### [RECORDS FOR THE EXERCISE]
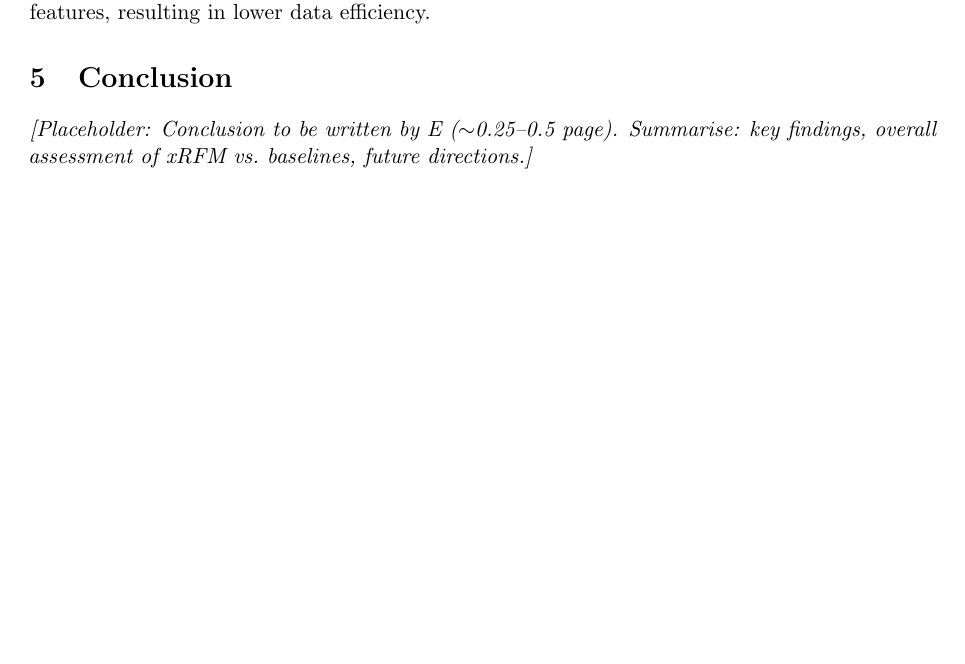
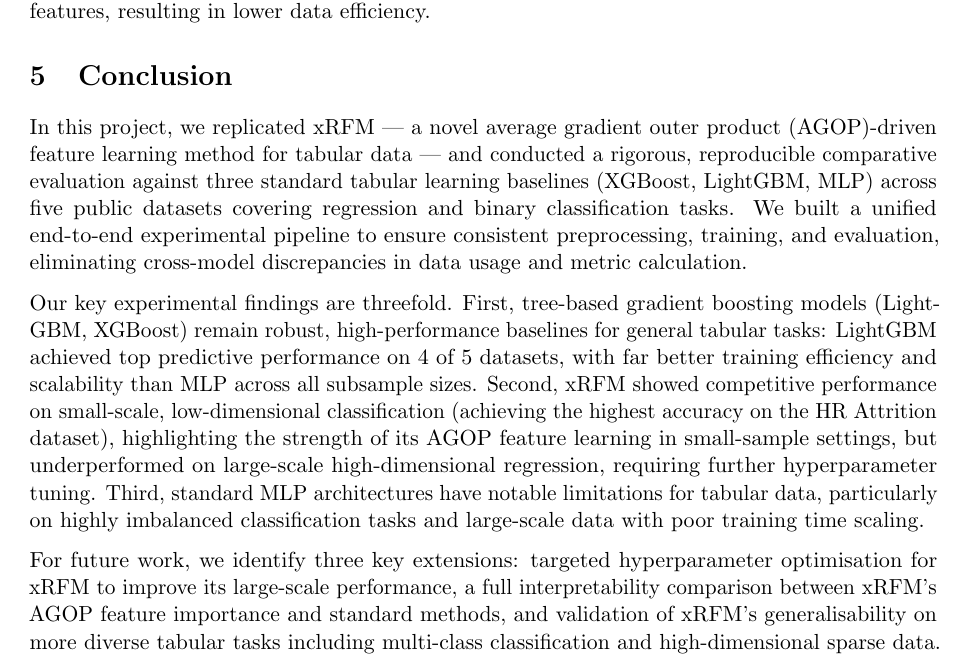
Before and after one commit to RunnZ-03/comp9417, a LaTeX document (report/main.tex, which reads report/sections/05_conclusion.tex): part of page 8 of 9, cut so that both start at the same text, the shorter picture padded with empty space. Compiled offline with pdfLaTeX.

Commit message:
Update 05_conclusion.tex

```diff
--- a/report/sections/05_conclusion.tex
+++ b/report/sections/05_conclusion.tex
@@ -2,5 +2,10 @@
 % Responsible: E (with framework from overall report)
 
 \section{Conclusion}
+In this project, we replicated xRFM — a novel average gradient outer product (AGOP)-driven feature learning method for tabular data — and conducted a rigorous, reproducible comparative evaluation against three standard tabular learning baselines (XGBoost, LightGBM, MLP) across five public datasets covering regression and binary classification tasks. We built a unified end-to-end experimental pipeline to ensure consistent preprocessing, training, and evaluation, eliminating cross-model discrepancies in data usage and metric calculation.
 
-\textit{[Placeholder: Conclusion to be written by E ($\sim$0.25--0.5 page). Summarise: key findings, overall assessment of xRFM vs.\ baselines, future directions.]}
+Our key experimental findings are threefold. First, tree-based gradient boosting models (LightGBM, XGBoost) remain robust, high-performance baselines for general tabular tasks: LightGBM achieved top predictive performance on 4 of 5 datasets, with far better training efficiency and scalability than MLP across all subsample sizes. Second, xRFM showed competitive performance on small-scale, low-dimensional classification (achieving the highest accuracy on the HR Attrition dataset), highlighting the strength of its AGOP feature learning in small-sample settings, but underperformed on large-scale high-dimensional regression, requiring further hyperparameter tuning. Third, standard MLP architectures have notable limitations for tabular data, particularly on highly imbalanced classification tasks and large-scale data with poor training time scaling.
+
+For future work, we identify three key extensions: targeted hyperparameter optimisation for xRFM to improve its large-scale performance, a full interpretability comparison between xRFM's AGOP feature importance and standard methods, and validation of xRFM's generalisability on more diverse tabular tasks including multi-class classification and high-dimensional sparse data.
+
+\clearpage
```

### [WHAT NEEDS TO BE DONE]
Go through the records above and count the lines with the word "report" in them. Answer with the number only.

### [RESPONSE]
4